Jan. 29, 2013
FORT COLLINS, Colo. - Colorado State men's basketball will honor our nation's wounded heroes during its game against Boise State at Moby Arena on Wednesday night. In partnership with Wounded Warrior Project® (WWP) and the National Association of Collegiate Directors of Athletics (NACDA), CSU's athletics department has invited two Wounded Warriors, Army Staff Sergeant Donald Sutton and E7 Coast Guard Chief John Shunk, to be honored pregame as part of the Rams' annual Military Appreciation Night.
"CSU Athletics is humbled to have the opportunity to recognize John Shunk and Donald Cooper," said Director of Athletics Jack Graham. "These two heroes, who call Colorado home, represent thousands of men and women who put their lives on the line every day to defend our country and our freedom. We are grateful for their tremendous courage, and service to our country, and we are honored to be able to participate in the Wounded Warrior Project."
The mission of WWP is to honor and empower Wounded Warriors. WWP is a nonprofit organization with the vision to foster the most successful, well-adjusted generation of wounded service members in our nation's history.
"We applaud the collegiate athletic directors for supporting our mission to honor and empower Wounded Warriors," said Steve Nardizzi, executive director, Wounded Warrior Project. "Events like these are beneficial to everyone involved. We believe the fighting spirit and natural leadership abilities of Wounded Warriors can play a big role in motivating athletes, coaches, and communities. At the same time, these events pay public tribute to the sacrifices this generation of Wounded Warriors and their families have made. We also know, from our longstanding relationship with NACDA, the warriors honored gain confidence from attending these events."
Over 48,000 service members have been physically wounded during the current military conflicts in Iraq and Afghanistan. Hundreds of thousands more are estimated to be recovering from invisible wounds of war, including post-traumatic stress disorder (PTSD), major depression, and traumatic brain injury (TBI).

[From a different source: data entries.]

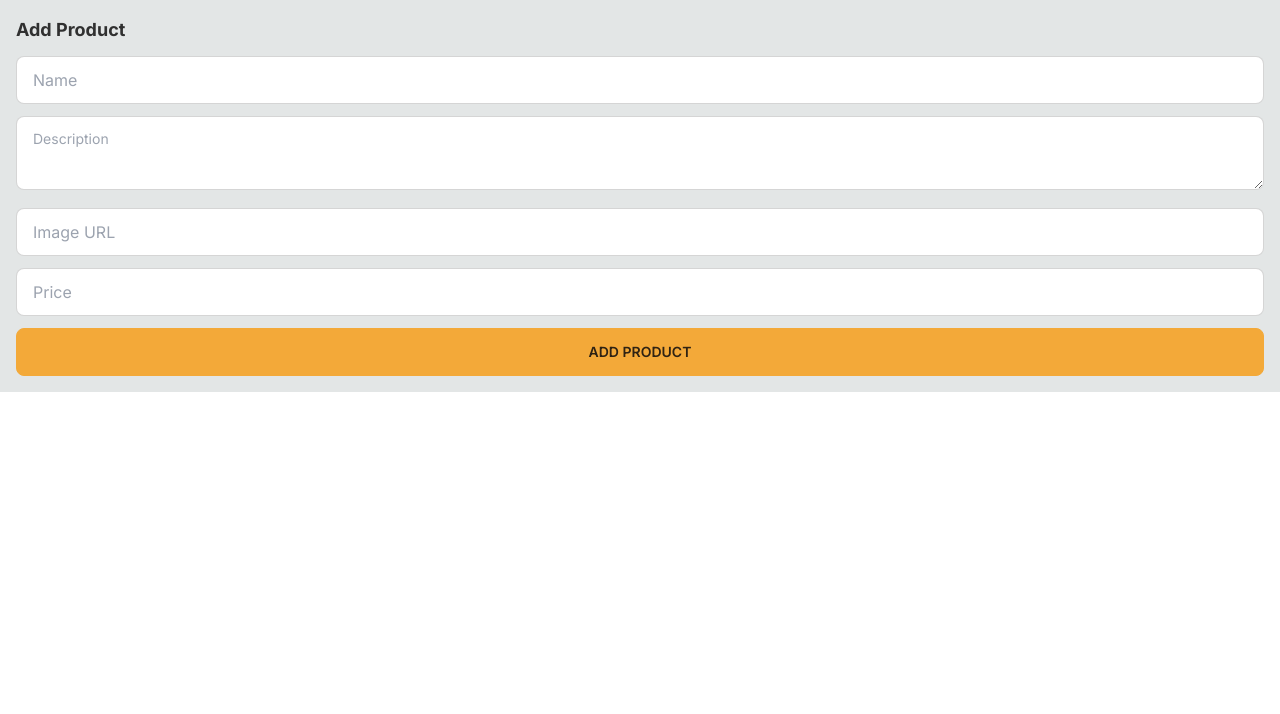
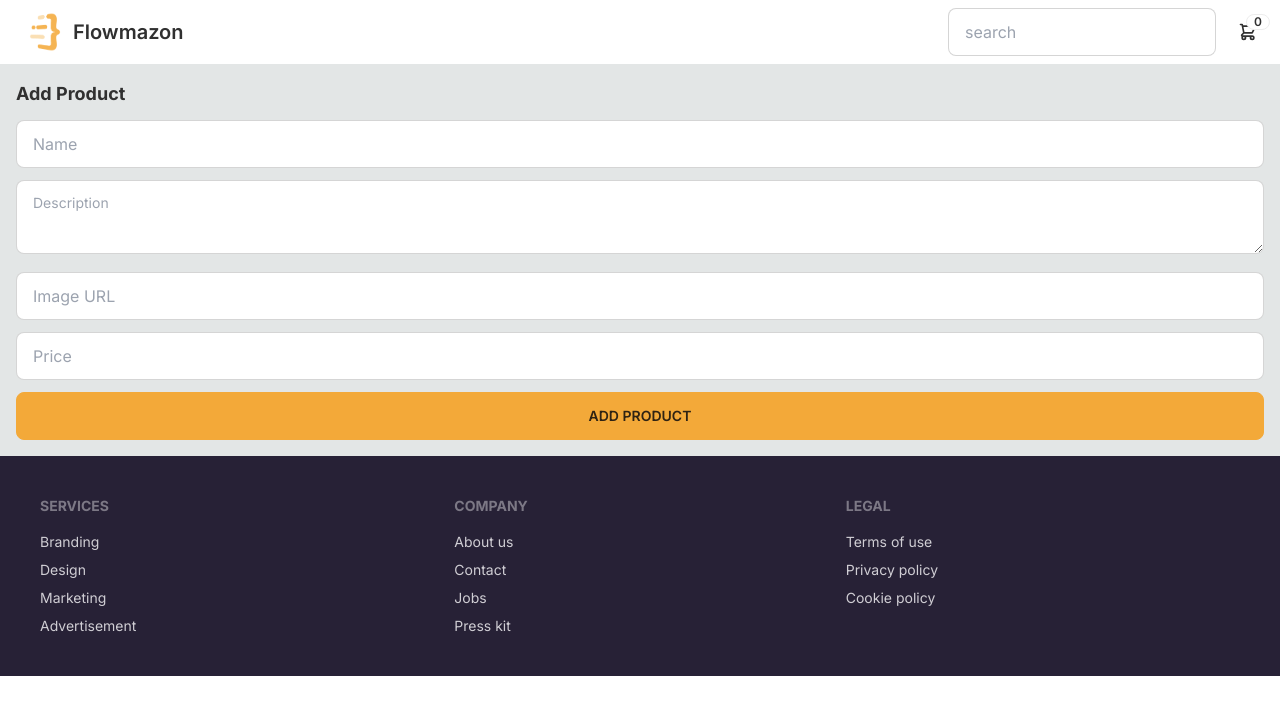
Before and after one commit to Anatoli1022/flowmazon, a Next.js app: page /add-product in a window 1280 px wide. Shown: the top 714 px of the page. Built offline with nearby package versions, Linux system fonts and the light colour scheme; no server answers.

Commit message:
feat: adds footer and nav in layout

```diff
--- a/src/app/layout.tsx
+++ b/src/app/layout.tsx
@@ -1,5 +1,7 @@
 import "./globals.css";
 import { Inter } from "next/font/google";
+import Navbar from "./navbar/Navbar";
+import Footer from "./Footer";
 
 const inter = Inter({ subsets: ["latin"] });
 
@@ -16,7 +18,9 @@ export default function RootLayout({
   return (
     <html lang="en">
       <body className={inter.className}>
+        <Navbar />
         <main className="m-auto min-w-[320px] max-w-7xl p-4">{children}</main>
+        <Footer />
       </body>
     </html>
   );
```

For more information on WWP, please visit woundedwarriorproject.org.
About Wounded Warrior Project®